■ Prompt
Show every line of the records below that contains the word "SkillBox".

........

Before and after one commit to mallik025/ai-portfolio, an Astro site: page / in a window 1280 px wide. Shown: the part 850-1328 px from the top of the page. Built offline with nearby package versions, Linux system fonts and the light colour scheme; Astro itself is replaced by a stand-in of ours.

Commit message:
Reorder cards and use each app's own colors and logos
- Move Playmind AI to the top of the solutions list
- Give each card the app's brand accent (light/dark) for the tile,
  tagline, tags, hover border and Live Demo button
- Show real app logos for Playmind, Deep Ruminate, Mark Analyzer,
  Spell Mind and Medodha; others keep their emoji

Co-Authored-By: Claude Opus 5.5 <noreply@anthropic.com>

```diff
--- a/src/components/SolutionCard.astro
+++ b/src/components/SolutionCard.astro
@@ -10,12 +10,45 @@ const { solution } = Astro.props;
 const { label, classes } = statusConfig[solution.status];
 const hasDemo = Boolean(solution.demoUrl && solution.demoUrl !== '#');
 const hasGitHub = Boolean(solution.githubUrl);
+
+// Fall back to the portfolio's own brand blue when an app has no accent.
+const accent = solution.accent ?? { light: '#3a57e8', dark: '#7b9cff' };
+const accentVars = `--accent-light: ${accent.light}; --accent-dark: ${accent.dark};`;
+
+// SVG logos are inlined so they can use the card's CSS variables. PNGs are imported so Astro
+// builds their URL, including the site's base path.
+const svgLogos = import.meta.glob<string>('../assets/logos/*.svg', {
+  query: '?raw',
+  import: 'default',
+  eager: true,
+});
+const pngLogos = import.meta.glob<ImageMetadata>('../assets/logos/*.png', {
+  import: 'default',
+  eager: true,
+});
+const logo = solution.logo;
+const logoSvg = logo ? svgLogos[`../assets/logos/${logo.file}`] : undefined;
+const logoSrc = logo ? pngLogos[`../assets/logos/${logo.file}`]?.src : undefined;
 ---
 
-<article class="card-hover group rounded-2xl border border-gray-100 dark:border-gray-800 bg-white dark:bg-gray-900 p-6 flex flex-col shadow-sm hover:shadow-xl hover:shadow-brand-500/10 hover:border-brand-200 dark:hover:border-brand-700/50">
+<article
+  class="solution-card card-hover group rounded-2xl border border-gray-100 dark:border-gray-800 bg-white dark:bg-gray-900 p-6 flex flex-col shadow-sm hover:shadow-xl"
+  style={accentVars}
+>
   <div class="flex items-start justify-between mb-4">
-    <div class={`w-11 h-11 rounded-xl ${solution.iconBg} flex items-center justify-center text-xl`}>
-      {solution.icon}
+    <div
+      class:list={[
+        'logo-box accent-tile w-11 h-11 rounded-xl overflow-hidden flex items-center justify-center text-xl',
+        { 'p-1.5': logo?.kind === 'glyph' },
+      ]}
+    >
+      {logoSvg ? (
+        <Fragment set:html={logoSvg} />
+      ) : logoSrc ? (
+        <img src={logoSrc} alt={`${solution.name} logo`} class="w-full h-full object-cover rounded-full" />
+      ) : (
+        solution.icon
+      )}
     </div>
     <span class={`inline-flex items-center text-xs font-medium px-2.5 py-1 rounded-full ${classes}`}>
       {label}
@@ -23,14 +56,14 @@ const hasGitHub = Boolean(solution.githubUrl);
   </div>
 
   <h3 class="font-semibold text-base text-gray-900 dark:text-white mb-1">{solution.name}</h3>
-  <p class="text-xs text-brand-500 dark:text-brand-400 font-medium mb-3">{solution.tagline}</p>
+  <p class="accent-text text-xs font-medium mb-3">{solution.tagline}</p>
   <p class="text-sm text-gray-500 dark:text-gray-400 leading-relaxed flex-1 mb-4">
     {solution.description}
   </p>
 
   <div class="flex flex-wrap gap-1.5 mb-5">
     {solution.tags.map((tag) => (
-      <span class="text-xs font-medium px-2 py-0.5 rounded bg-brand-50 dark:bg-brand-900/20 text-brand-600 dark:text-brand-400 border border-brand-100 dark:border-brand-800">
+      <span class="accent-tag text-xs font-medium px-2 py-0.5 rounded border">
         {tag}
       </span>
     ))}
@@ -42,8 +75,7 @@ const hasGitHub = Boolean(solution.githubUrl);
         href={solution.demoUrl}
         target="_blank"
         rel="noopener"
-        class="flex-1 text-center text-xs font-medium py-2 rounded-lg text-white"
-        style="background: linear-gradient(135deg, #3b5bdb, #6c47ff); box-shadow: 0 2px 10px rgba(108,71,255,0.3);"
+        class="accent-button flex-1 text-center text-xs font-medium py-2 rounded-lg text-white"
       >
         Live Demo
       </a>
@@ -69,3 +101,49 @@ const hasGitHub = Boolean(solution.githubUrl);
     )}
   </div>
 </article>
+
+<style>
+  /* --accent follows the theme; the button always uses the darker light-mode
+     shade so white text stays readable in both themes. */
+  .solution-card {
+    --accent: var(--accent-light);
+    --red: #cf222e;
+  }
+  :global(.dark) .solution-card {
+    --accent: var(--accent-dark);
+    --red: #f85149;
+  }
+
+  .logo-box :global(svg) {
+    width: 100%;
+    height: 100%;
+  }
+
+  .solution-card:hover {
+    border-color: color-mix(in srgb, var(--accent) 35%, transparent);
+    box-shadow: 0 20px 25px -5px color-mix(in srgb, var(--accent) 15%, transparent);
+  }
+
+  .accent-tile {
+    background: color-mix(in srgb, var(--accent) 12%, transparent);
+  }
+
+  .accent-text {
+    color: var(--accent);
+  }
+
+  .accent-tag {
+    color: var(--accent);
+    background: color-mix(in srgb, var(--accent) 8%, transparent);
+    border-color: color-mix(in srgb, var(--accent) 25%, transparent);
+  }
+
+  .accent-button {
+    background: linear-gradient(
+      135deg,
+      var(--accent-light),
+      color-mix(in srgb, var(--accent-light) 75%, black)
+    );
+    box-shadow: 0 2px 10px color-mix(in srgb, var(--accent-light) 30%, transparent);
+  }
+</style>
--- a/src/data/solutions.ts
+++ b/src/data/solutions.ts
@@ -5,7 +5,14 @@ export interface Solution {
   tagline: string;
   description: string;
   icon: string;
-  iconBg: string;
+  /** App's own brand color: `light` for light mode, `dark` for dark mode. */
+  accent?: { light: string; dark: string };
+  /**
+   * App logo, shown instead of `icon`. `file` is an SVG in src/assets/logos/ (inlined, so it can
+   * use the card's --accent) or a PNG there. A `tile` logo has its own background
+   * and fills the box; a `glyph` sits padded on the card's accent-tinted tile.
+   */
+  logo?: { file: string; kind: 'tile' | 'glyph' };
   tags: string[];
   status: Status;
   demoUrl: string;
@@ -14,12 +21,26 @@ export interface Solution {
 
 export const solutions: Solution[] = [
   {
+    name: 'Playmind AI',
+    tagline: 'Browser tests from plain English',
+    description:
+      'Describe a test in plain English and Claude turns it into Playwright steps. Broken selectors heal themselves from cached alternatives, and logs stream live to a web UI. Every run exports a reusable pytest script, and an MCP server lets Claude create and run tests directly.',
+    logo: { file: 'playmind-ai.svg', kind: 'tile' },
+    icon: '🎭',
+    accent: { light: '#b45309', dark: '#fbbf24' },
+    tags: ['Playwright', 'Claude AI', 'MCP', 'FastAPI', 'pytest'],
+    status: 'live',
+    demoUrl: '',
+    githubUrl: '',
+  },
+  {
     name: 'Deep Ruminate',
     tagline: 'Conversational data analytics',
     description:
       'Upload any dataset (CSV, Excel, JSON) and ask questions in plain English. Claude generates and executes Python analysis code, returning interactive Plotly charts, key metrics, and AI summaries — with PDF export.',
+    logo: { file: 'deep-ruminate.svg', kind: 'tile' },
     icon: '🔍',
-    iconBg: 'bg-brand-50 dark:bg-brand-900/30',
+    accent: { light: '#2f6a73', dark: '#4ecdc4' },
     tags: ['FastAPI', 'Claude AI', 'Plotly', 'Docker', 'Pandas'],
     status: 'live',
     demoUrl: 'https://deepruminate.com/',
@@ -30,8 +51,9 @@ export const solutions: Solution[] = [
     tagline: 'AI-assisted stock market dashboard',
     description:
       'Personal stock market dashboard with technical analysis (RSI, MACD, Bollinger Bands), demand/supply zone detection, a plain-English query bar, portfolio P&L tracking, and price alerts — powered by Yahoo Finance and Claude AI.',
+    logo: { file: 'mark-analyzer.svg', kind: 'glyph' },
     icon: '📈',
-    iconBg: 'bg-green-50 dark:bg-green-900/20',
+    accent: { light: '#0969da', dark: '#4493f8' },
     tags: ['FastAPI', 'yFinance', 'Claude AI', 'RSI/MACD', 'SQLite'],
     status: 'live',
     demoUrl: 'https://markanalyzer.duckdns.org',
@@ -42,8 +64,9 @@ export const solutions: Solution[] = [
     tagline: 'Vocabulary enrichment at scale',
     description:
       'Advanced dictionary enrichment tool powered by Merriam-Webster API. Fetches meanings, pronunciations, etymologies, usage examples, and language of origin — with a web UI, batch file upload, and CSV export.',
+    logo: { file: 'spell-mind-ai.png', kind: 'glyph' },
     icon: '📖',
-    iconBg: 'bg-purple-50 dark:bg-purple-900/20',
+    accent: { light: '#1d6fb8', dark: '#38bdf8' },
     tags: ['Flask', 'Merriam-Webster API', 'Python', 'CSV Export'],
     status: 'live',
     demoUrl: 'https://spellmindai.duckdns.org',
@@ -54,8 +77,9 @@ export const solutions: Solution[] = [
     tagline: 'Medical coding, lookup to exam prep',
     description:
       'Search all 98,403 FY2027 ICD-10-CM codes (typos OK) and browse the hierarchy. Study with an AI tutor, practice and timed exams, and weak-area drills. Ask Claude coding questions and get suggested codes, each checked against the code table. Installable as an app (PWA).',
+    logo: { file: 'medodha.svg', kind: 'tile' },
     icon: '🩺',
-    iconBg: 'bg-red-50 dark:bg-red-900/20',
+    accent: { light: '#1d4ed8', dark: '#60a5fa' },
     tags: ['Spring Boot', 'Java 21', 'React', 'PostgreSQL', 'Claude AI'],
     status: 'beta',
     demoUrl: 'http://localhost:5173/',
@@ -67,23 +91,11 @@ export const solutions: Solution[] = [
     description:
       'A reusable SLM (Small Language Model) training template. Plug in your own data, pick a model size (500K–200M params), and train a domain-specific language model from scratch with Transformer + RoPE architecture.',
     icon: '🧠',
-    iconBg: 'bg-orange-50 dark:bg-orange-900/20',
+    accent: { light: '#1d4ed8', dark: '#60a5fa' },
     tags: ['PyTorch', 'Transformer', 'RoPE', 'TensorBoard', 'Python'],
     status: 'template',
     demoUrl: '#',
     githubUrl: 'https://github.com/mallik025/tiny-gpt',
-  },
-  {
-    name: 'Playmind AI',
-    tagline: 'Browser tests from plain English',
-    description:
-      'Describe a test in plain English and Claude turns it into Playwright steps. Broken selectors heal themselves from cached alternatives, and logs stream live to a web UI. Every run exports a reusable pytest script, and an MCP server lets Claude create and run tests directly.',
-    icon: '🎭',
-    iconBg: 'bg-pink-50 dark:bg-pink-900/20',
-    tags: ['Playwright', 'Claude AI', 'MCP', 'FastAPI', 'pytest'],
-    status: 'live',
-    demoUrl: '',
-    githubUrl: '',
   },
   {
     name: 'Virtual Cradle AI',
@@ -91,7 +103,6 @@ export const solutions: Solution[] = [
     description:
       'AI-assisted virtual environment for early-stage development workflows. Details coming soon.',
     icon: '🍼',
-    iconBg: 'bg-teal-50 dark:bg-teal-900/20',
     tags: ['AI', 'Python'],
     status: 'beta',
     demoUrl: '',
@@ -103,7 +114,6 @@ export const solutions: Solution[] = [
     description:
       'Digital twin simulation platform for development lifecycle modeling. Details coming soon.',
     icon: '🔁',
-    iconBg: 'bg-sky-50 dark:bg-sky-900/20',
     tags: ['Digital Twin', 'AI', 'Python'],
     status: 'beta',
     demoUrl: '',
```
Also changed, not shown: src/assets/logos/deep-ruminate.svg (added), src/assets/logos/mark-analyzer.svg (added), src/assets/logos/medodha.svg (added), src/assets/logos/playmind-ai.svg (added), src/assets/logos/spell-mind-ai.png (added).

........

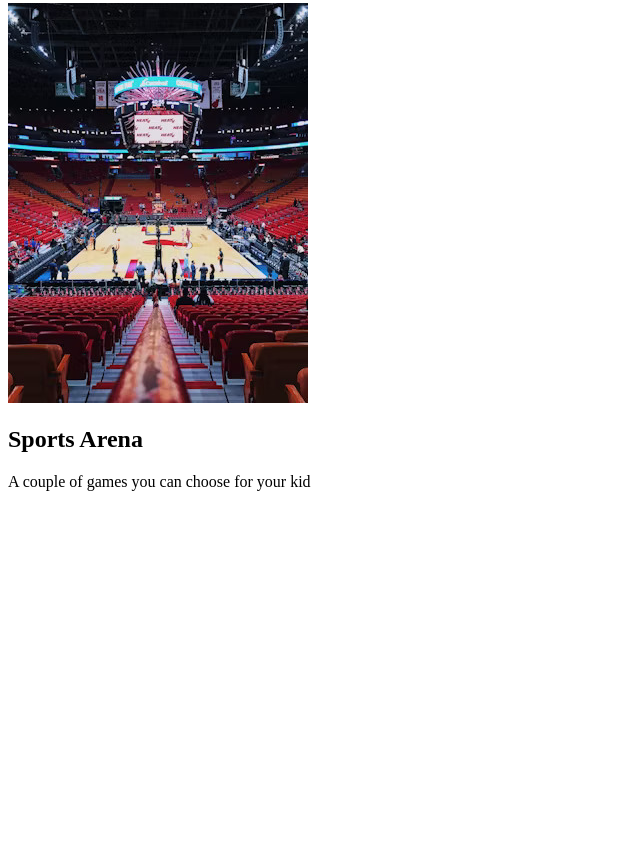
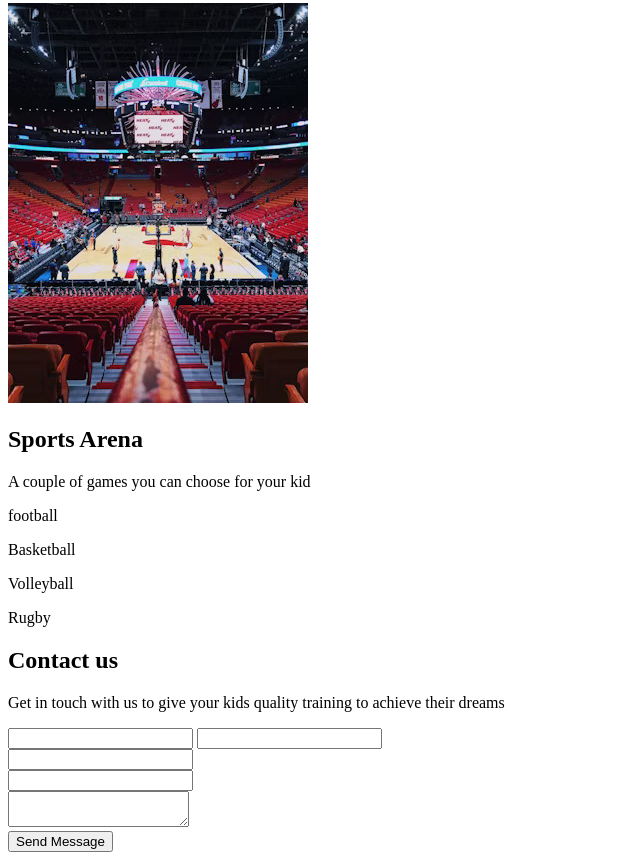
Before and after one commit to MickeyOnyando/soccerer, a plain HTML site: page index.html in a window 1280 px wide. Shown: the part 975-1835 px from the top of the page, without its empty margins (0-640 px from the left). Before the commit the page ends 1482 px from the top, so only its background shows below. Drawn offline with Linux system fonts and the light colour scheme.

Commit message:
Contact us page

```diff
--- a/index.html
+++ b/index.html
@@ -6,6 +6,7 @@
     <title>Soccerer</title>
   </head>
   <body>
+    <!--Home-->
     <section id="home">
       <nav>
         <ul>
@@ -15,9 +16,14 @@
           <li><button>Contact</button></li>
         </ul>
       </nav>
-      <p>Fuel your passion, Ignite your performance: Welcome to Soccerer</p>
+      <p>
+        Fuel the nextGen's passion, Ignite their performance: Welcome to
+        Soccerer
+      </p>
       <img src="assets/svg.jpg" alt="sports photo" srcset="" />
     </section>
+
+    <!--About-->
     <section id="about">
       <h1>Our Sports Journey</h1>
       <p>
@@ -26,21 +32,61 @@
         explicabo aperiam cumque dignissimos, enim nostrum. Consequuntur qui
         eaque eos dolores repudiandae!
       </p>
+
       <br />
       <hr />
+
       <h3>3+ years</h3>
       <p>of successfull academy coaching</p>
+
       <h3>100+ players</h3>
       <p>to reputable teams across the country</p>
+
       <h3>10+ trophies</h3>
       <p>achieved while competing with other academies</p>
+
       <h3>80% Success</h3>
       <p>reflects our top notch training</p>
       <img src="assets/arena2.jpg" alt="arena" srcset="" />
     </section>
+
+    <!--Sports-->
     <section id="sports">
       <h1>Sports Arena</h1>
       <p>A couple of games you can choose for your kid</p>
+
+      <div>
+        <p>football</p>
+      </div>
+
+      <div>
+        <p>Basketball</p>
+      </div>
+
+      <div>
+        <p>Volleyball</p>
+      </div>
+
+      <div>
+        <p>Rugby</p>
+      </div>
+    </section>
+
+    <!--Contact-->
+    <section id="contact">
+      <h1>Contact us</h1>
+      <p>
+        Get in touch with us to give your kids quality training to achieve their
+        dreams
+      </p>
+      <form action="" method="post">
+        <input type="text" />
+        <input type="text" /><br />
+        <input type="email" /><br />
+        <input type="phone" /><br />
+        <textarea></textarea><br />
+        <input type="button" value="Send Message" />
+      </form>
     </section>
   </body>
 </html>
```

........

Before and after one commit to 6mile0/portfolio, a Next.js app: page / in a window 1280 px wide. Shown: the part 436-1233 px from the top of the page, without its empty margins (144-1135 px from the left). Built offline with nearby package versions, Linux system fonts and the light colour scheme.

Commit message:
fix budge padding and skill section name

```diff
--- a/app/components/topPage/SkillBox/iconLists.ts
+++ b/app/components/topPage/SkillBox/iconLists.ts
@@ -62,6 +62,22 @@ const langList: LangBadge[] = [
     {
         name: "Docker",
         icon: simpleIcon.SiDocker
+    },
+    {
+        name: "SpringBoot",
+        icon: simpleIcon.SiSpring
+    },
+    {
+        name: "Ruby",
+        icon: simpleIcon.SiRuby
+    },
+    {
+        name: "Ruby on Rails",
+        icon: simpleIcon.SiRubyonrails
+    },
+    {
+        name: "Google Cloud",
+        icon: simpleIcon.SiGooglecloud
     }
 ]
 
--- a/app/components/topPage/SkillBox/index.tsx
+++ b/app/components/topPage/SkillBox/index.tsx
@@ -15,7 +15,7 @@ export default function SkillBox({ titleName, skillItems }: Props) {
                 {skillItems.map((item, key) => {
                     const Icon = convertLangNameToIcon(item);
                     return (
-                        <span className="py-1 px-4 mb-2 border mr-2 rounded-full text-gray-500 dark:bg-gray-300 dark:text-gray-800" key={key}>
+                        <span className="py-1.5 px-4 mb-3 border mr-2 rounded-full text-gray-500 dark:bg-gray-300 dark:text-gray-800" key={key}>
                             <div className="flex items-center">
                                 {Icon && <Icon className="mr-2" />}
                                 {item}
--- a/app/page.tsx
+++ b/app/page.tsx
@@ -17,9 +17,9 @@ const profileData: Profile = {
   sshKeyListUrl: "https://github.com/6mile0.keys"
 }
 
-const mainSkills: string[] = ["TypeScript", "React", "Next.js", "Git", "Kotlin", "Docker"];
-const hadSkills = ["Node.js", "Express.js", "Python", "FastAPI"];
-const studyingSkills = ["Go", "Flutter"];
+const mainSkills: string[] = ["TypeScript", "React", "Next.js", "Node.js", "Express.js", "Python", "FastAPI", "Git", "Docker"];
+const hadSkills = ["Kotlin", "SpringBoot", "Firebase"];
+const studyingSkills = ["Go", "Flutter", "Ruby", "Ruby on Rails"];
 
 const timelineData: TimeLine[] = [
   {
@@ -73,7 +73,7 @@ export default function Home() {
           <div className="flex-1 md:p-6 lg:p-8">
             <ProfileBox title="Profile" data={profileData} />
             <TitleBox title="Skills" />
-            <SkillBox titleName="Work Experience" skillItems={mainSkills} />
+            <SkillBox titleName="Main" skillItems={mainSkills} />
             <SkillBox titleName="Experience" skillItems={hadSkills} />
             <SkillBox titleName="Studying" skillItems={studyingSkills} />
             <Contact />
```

........

■ The answer
--- a/app/components/topPage/SkillBox/iconLists.ts
+++ b/app/components/topPage/SkillBox/iconLists.ts
--- a/app/components/topPage/SkillBox/index.tsx
+++ b/app/components/topPage/SkillBox/index.tsx
@@ -15,7 +15,7 @@ export default function SkillBox({ titleName, skillItems }: Props) {
-            <SkillBox titleName="Work Experience" skillItems={mainSkills} />
+            <SkillBox titleName="Main" skillItems={mainSkills} />
             <SkillBox titleName="Experience" skillItems={hadSkills} />
             <SkillBox titleName="Studying" skillItems={studyingSkills} />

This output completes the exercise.